US know-how aids Japan aircraft industry
Japan intends to rival the United States as a major supplier of civilian airplanes, aided by 30 years of experience and assistance from the US government in production of military airplanes.
This new warning was sounded recently in a report issued by the General Accounting Office (GAO) and picked up by some congressmen worried that Japan is in a position to challenge one of the remaining citadels of American technology.
It is an issue that would have caused little concern a few years ago, and perhaps would even have been applauded as a way of helping out a friend and ally.
Now it is viewed with alarm as a development that could affect the future competitiveness of a vital US industry.
Civilian aviation is one of the high-technology areas that has been targeted by the Japanese government as part of its overall industrial strategy, the report says.
Currently, Japan is producing the McDonnell Douglas F-15 fighter and the Lockheed P-3C patrol plane under licenses from the US government.
This arrangement allows the Japanese to build their airplanes themselves rather than buy them off American assembly lines, even though it costs more to build limited numbers of planes than to import them.
Besides building military aircraft, Japanese companies are helping produce the new Boeing 767 through a private arrangement with the Boeing Company.
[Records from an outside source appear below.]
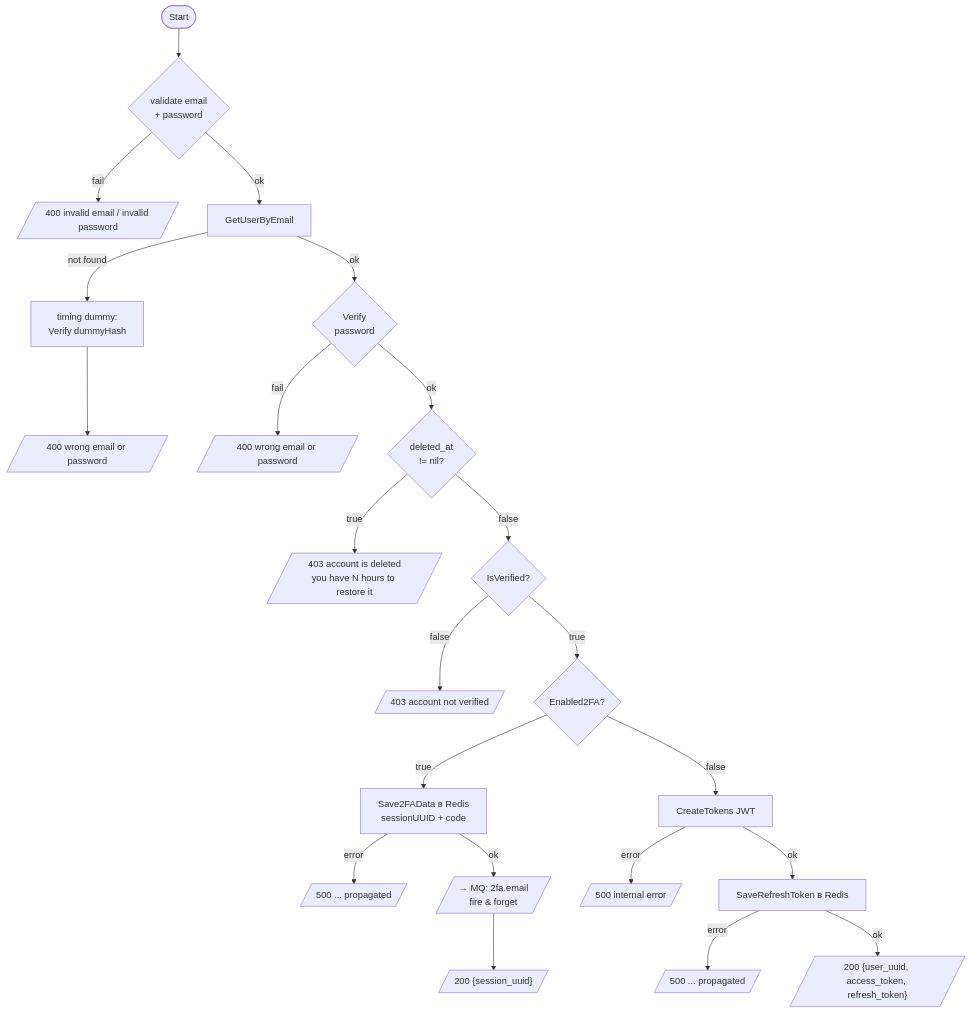
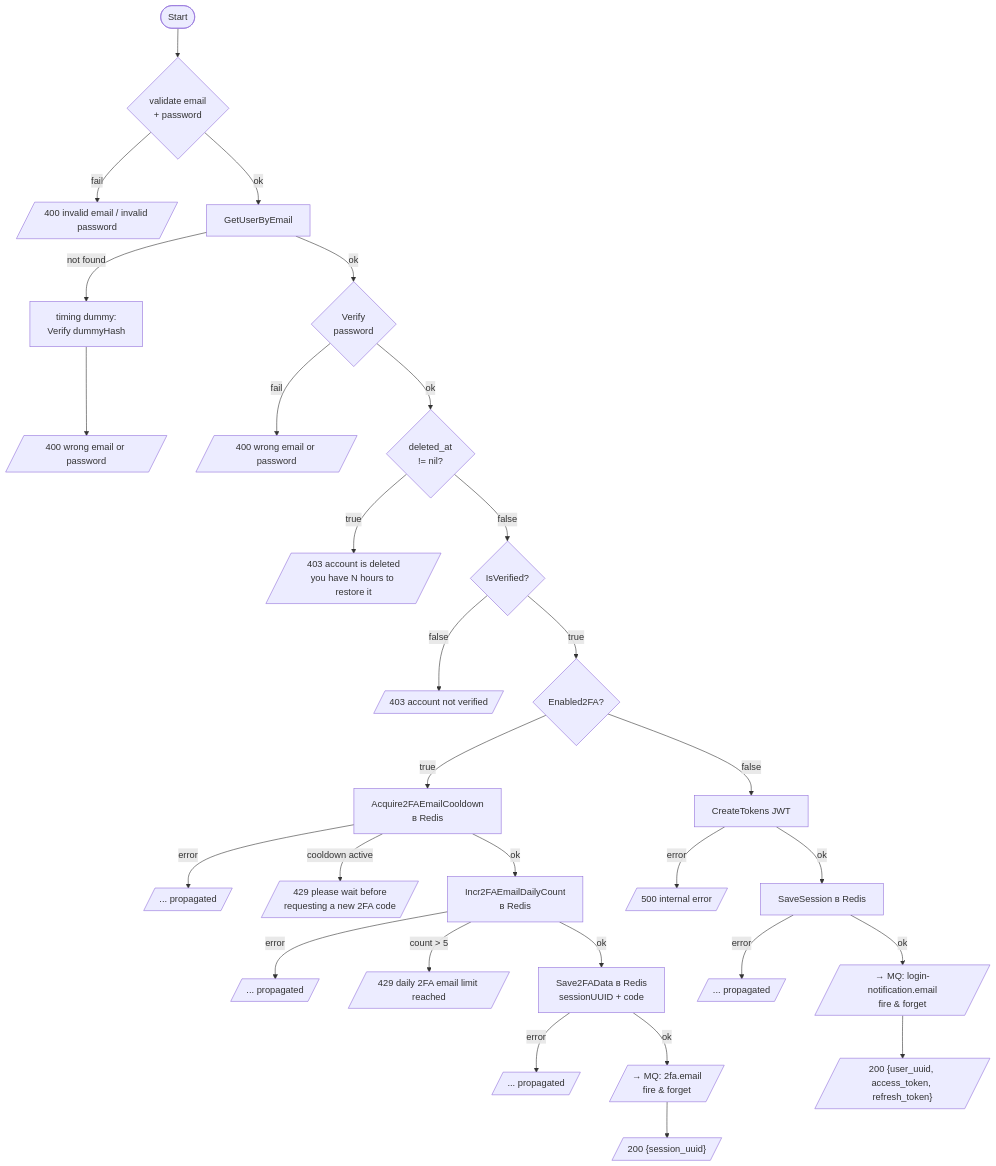
Before and after one commit to unwelcome/FrameWorkTask1: the second of 10 diagrams in backend/auth/docs/flows.md, drawn with Mermaid. The commit also changed other lines of this file and 18 other files, not shown here.

Commit message:
review(auth_service): rename tokens methods to sessions methods, with a sole exception of RefreshToken, of course

````diff
--- a/backend/auth/docs/flows.md
+++ b/backend/auth/docs/flows.md
@@ -48,31 +50,38 @@
 ```mermaid
 flowchart TD
     A([Start]) --> V1{validate email\n+ password}
     V1 -->|fail| E1[/"400 invalid email / invalid password"/]
 
     V1 -->|ok| DB1[GetUserByEmail]
-    DB1 -->|not found| DUMMY1[timing dummy:\nVerify dummyHash]
-    DUMMY1 --> E2[/"400 wrong email or password"/]
+    DB1 -->|not found| DUMMY[timing dummy:\nVerify dummyHash]
+    DUMMY --> E2[/"400 wrong email or password"/]
 
     DB1 -->|ok| PWD{Verify\npassword}
     PWD -->|fail| E3[/"400 wrong email or password"/]
 
     PWD -->|ok| DEL{deleted_at\n!= nil?}
     DEL -->|true| E4[/"403 account is deleted\nyou have N hours to restore it"/]
 
     DEL -->|false| VER{IsVerified?}
     VER -->|false| E5[/"403 account not verified"/]
 
     VER -->|true| TFA{Enabled2FA?}
 
-    TFA -->|true| S1[Save2FAData в Redis\nsessionUUID + code]
-    S1 -->|error| E6[/"500 ... propagated"/]
+    TFA -->|true| RL1[Acquire2FAEmailCooldown\nв Redis]
+    RL1 -->|error| E_rl1[/"... propagated"/]
+    RL1 -->|cooldown active| E6[/"429 please wait before\nrequesting a new 2FA code"/]
+    RL1 -->|ok| RL2[Incr2FAEmailDailyCount\nв Redis]
+    RL2 -->|error| E_rl2[/"... propagated"/]
+    RL2 -->|count > 5| E7[/"429 daily 2FA email limit reached"/]
+    RL2 -->|ok| S1[Save2FAData в Redis\nsessionUUID + code]
+    S1 -->|error| E8[/"... propagated"/]
     S1 -->|ok| MQ1[/"→ MQ: 2fa.email\nfire & forget"/]
     MQ1 --> OK1[/"200 {session_uuid}"/]
 
     TFA -->|false| TK[CreateTokens JWT]
-    TK -->|error| E7[/"500 internal error"/]
-    TK -->|ok| RD1[SaveRefreshToken в Redis]
-    RD1 -->|error| E8[/"500 ... propagated"/]
-    RD1 -->|ok| OK2[/"200 {user_uuid, access_token, refresh_token}"/]
+    TK -->|error| E9[/"500 internal error"/]
+    TK -->|ok| RD1[SaveSession в Redis]
+    RD1 -->|error| E10[/"... propagated"/]
+    RD1 -->|ok| MQ2[/"→ MQ: login-notification.email\nfire & forget"/]
+    MQ2 --> OK2[/"200 {user_uuid, access_token, refresh_token}"/]
 ```
````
Three Japanese companies are building fuselages for the advanced jetliner.
Much of the technology and production base acquired by Japan through cooperation with the US military can be applied to civilian production. Indeed, GAO investigators reported they saw F-15 parts and civilian parts being built on the same production line.
The Japanese strategy for developing civilian aircraft production will include industry consortiums, direct government aid, and joint ventures with foreign airplane companies, the study said.
While there are no Japanese aircraft companies comparable to the American giants, many large industrial firms have airplane-making subsidiaries. They pool their efforts through consortiums organized with the assistance of the Ministry of International Trade and Industry (MITI).
One such consortium, the Civil Transport Development Corporation, made up of Mitsubishi, Kawasaki, and Fuji Heavy Industries, was formed to participate in the Boeing joint venture.
When necessary, the Japanese government has assisted with direct financial aid. Its policy is to provide 75 percent of the development costs repayable only if the project makes a profit.
''Many US government and industry representatives believe Japan can and eventually will become a serious competitor in the world's civil aircraft market ,'' the report says. ''The remaining questions are when and how much Japan's share will be. This will depend at least as much on the vitality of US industry as on Japanese actions.''
The issue is surfacing at a time when the US aero-space industry is reeling from the effects of a national recession.
In Seattle, the Boeing Company faces special problems. It has developed and introduced, at great expense, two jetliners just when airline customers are cutting back purchases.
At the roll-out of the new 767 nearly a year ago, when the company's fortunes seemed brighter, senior vice-president E. H. (Tex) Boullioun was asked if he worried about nurturing a Japanese aerospace industry that might one day challenge the Boeing Company.
He replied it would take 20 to 40 years under the best of circumstances for Japan to get equivalent production capability in big planes like the 767.
At that time, Boeing seemed cool to the idea of joining with Japan in another venture to produce a 150-seat jetliner. Recently, however, this project seems to be taking on more urgency, with several meetings in past months between Boeing and Fuji Heavy Industries.
Also, the Japanese are having difficulties developing a large aerospace industry. MITI, despite its heavy involvement, is having to cut back on its expenditures because of budget deficits.
In addition, Japan has only about 20,000 aerospace workers, fewer than the number employed by the commercial aviation division of Boeing. However, Rep. Les Aspin (D) of Wisconsin recently said that Japan rapidly is pulling workers out of declining industries such as shipbuilding to retrain them as aerospace workers.
While the GAO report sounds an alarm, its recommendations are relatively mild. They amount to little more than a call for greater coordination between the Defense Department and other government agencies for military programs with economic implications.